● **Exercise details**: Scan the entries below for the word "begin". Copy each line that has it.

[Records contained in a dataset]
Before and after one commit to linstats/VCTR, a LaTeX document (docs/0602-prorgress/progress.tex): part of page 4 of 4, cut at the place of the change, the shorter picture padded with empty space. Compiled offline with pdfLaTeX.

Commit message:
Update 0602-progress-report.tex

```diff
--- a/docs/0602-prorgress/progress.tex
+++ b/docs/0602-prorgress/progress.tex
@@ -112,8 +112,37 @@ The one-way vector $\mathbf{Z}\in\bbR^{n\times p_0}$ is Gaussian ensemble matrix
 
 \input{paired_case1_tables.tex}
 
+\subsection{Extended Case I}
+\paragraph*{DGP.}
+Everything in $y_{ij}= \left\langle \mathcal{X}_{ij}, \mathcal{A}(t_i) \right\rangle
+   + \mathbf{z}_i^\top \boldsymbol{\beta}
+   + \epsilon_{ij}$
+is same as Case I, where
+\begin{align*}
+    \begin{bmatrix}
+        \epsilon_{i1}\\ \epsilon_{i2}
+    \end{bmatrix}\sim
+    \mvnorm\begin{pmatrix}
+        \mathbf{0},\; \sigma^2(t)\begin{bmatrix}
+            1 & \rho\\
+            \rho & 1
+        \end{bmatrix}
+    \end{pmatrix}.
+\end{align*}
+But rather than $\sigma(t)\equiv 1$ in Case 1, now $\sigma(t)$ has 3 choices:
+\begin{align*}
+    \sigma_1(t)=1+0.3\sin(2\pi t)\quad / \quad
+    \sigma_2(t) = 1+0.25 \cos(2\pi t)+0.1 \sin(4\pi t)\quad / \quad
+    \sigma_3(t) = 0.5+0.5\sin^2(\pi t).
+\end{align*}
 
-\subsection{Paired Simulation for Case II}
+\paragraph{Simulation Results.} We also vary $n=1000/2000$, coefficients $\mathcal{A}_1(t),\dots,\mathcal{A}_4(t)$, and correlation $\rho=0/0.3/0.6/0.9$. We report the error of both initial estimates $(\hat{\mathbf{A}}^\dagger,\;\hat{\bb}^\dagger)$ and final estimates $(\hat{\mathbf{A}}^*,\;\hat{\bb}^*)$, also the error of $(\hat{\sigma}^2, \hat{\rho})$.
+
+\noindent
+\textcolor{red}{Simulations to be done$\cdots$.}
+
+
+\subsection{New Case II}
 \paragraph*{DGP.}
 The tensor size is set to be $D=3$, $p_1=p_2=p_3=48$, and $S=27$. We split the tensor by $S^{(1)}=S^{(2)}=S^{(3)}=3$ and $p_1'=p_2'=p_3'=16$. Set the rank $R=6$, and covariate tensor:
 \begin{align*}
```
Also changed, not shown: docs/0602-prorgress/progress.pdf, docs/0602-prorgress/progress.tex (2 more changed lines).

● **Response to the task**:
+\begin{align*}
+    \begin{bmatrix}
+    \mvnorm\begin{pmatrix}
+        \mathbf{0},\; \sigma^2(t)\begin{bmatrix}
+\begin{align*}
 \begin{align*}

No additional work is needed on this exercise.